All records below should be repeated exactly, with the pictures left out.

Listed records Start Marker

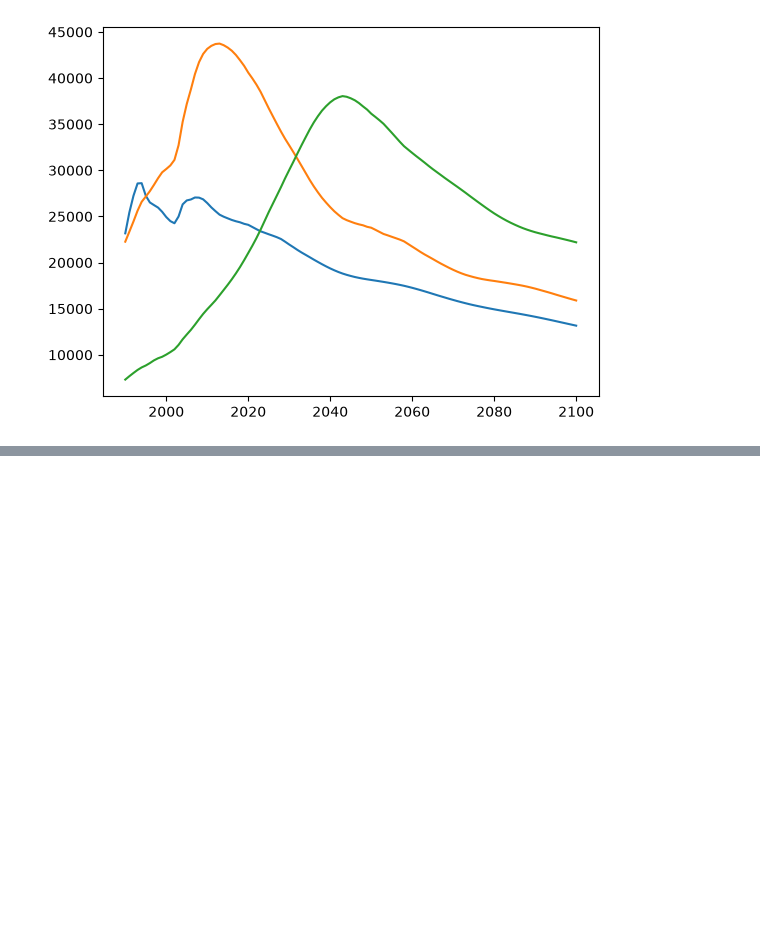
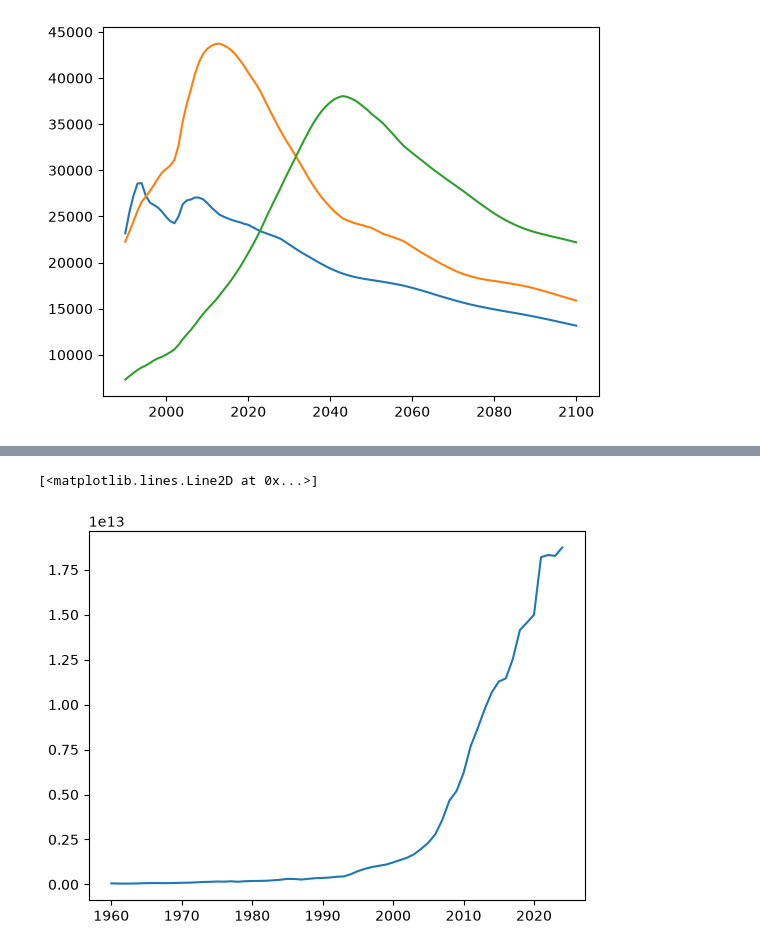
Before and after one commit to Flx232/Census-Dashboard, a Jupyter notebook: exploratory.ipynb, the cells around one changed output, grey strips where cells are left out. Cells and saved outputs as stored; diff of their text form; code cells hidden in the pictures; blank space fills up the shorter version.

```diff
--- a/exploratory.ipynb
+++ b/exploratory.ipynb
@@ -155,0 +164,3 @@ age_data.head(5)
+# %%
+alpha3_2_map = cc_cn[['Alpha-3 code', 'Alpha-2 code']].set_index('Alpha-3 code')
+alpha3_2_map.to_dict()
@@ -155,0 +185,2 @@ age_data.head(5)
+# %%
+gdp['Country Code'] = gdp['Country Code'].map(alpha3_2_map.to_dict()['Alpha-2 code'])
@@ -155,0 +197,3 @@ age_data.head(5)
+# %%
+gdp_table = pd.melt(gdp, id_vars=['Country Name', 'Country Code'], value_vars=[str(year) for year in range(1960, 2025)], var_name='YR', value_name='GDP').dropna()
+gdp_table.head()
@@ -155,0 +223,3 @@ age_data.head(5)
+# %%
+gdp_table['YR'] = gdp_table['YR'].astype(int)
+gdp_table.dtypes
@@ -165,0 +260,6 @@ plt.plot(section['YR'], section['POP_OLD'])
+# %%
+section = gdp_table[gdp_table['Country Code'] == 'CN']
+plt.plot(section['YR'], section['GDP'])
+# %% [output]
+[<matplotlib.lines.Line2D at 0x...>]
+[figure, added]
```
Also changed, not shown: parts of 10 cells of this notebook, 4 other files.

Listed records End Marker

### Answer section
Before and after one commit to Flx232/Census-Dashboard, a Jupyter notebook: exploratory.ipynb, the cells around one changed output, grey strips where cells are left out. Cells and saved outputs as stored; diff of their text form; code cells hidden in the pictures; blank space fills up the shorter version.

```diff
--- a/exploratory.ipynb
+++ b/exploratory.ipynb
@@ -155,0 +164,3 @@ age_data.head(5)
+# %%
+alpha3_2_map = cc_cn[['Alpha-3 code', 'Alpha-2 code']].set_index('Alpha-3 code')
+alpha3_2_map.to_dict()
@@ -155,0 +185,2 @@ age_data.head(5)
+# %%
+gdp['Country Code'] = gdp['Country Code'].map(alpha3_2_map.to_dict()['Alpha-2 code'])
@@ -155,0 +197,3 @@ age_data.head(5)
+# %%
+gdp_table = pd.melt(gdp, id_vars=['Country Name', 'Country Code'], value_vars=[str(year) for year in range(1960, 2025)], var_name='YR', value_name='GDP').dropna()
+gdp_table.head()
@@ -155,0 +223,3 @@ age_data.head(5)
+# %%
+gdp_table['YR'] = gdp_table['YR'].astype(int)
+gdp_table.dtypes
@@ -165,0 +260,6 @@ plt.plot(section['YR'], section['POP_OLD'])
+# %%
+section = gdp_table[gdp_table['Country Code'] == 'CN']
+plt.plot(section['YR'], section['GDP'])
+# %% [output]
+[<matplotlib.lines.Line2D at 0x...>]
+[figure, added]
```
Also changed, not shown: parts of 10 cells of this notebook, 4 other files.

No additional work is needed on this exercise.